On Oct. 30, during a legislative hearing on the legal cannabis industry in New York State, Sen. Brad Hoylman-Sigal, representative for the 27th State Senate District, took the time to reveal nearly a dozen illegal cannabis dispensaries in his district, and lamented that the state is doing little to address them.
“What are we going to do about it?” He asked at the hearing, adding that, “As much as this undermines the legal market, this is a public health issue, particularly for young people.”
In January this year, the NY Post revealed that an astounding 1,400 illegal pot dispensaries had sprung up in the city, a situation that lawmakers referred to at the time as the “Wild, wild west.”
While hundreds, if not thousands of illegal pot dispensaries are operating in the city, and more broadly in the state, currently there are only 26 legal dispensaries listed on a state database shared by the state’s Office of Cannabis Management, 11 of which are in the Big Apple.
New York City Sheriff, Anthony Miranda, testified in January that existing laws were making it difficult to crack down on the illegal dispensaries, saying that the only tool they had was to levy a fine of just $250.00.
You are now signed up for our newsletter
Check your email to complete sign up
Since then, Gov. Kathy Hochul approved a law that would allow authorities to fine illegal dispensaries upwards of $20,000 per day of operation.
Sen. Liz Krueger, one of the authors of the state’s cannabis law, also expressed frustration with the situation, saying that some blocks in her district had more than two illegal cannabis shops.
“What do we need to do? Because clearly whatever we did isn’t really working,” she said at the hearing on Monday, adding that, “Maybe it does require legislative action as opposed to just regulatory action.”
- Mike Johnson Elected as 56th Speaker of the House, Ending Weeks of Deadlock
- Scope on Pat Herrity’s Commitment and Vision for Springfield, VA As General Election Draws Near
- Mount Hope Chinese Association Fosters Inclusivity With Community Engagement Event
Pro-pot lawmakers to blame
Assemblyman Sam Pirozzolo (R-Staten Island) says that “Democratic socialist lawmakers” have only themselves to blame for the chaos because they failed to address enforcement of the cannabis laws when they were first implemented.
“Democratic socialist lawmakers have only themselves to blame. They dropped the ball 100 percent when they didn’t deal with enforcement when they approved the law,” he said according to the NY Post.
“What did they think was going to happen? They didn’t want to deal with enforcement. They don’t want to put people in jail,” Pirozzolo added.
Meanwhile, Hoylman-Sigal is calling for ways to close down the illegal shops faster.

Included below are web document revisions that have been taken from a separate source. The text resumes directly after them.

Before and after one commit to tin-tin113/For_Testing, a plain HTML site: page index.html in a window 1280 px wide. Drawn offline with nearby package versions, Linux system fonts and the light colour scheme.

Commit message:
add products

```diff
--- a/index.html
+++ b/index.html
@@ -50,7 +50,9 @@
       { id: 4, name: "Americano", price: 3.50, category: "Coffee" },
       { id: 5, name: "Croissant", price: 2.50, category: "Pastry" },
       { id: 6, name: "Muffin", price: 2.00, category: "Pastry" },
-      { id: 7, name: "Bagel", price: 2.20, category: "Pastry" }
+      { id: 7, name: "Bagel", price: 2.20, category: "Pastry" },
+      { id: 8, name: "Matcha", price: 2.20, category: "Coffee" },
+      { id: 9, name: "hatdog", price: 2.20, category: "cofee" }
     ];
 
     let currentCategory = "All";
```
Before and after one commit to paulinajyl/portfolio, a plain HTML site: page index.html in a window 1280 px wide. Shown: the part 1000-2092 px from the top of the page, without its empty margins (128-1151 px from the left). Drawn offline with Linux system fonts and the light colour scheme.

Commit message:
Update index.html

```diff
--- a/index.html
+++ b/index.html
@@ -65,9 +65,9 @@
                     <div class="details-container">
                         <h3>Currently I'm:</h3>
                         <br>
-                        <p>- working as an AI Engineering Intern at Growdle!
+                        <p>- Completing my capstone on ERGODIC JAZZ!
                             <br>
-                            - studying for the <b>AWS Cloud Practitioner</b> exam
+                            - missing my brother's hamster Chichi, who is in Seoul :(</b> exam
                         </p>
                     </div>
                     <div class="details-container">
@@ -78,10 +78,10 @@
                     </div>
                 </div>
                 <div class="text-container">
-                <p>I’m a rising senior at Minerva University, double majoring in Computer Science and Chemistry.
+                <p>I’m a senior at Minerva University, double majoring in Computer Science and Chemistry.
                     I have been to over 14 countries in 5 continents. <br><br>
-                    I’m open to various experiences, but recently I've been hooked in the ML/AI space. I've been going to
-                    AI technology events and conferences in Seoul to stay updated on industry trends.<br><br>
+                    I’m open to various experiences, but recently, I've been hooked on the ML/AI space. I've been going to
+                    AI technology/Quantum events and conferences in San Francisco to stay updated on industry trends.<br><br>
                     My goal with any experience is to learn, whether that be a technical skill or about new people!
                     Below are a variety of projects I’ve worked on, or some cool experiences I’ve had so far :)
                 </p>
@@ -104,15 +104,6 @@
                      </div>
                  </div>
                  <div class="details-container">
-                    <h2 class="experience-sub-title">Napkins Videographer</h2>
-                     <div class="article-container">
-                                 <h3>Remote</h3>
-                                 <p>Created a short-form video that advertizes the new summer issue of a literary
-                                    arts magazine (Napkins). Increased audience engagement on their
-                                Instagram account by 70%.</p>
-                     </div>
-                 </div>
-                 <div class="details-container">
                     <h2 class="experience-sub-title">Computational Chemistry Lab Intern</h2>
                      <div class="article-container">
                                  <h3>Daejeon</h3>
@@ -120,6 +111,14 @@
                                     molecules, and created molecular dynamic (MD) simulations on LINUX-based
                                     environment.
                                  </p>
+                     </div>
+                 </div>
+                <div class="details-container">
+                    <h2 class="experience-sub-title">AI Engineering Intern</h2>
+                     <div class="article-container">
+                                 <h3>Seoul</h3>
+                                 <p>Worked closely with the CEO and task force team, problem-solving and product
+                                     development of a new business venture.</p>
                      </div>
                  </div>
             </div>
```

“Does it not deserve a more expedited process for addressing the illegal shops,” he said while the state’s chief regulator for cannabis admitted enforcement of the state’s cannabis laws was still a work in progress.
Chris Alexander, executive director of the state Office of Cannabis Management, said at the hearing that he agreed with Hoylman-Sigal saying, “I absolutely agree, senator… We want them closed as bad as you. We would love a more efficient [way of cracking down].”
- Fiscal Transparency, Community Outreach Are Priorities for Woodbury’s Town Council
- NY: Assemblyman Lester Chang Holds Town Hall Meeting in Brooklyn
- NYC: Deputy Mayor Holds Update Briefing on City’s Response to Migrant Influx
Lots of ‘finger pointing’
At the hearing, the Upper West Side’s Councilwoman, Gale Brewer, said state and city agencies and prosecutors are spending too much time “finger pointing at each other” rather than working to resolve the issue, and took aim at NYC Mayor Eric Adams accusing him of failing to crackdown on the dispensaries as promised.
“Confiscation is not working, and I have not seen aggressiveness from the administration,” she said, adding that, “There is no way out of this problem without greater involvement from the NYPD … Unlicensed cannabis stores are large scale criminal operations. Possession of more than five pounds of cannabis is a felony. Sale of more than 16 ounces is a felony. Sale to a minor is a felony,” Brewer said.
Brewer argues that the current cannabis laws need to be amended to provide the sheriff’s office more authority to crack down on illegal dispensaries and that the city’s Health Department should play a more active role in addressing the problem.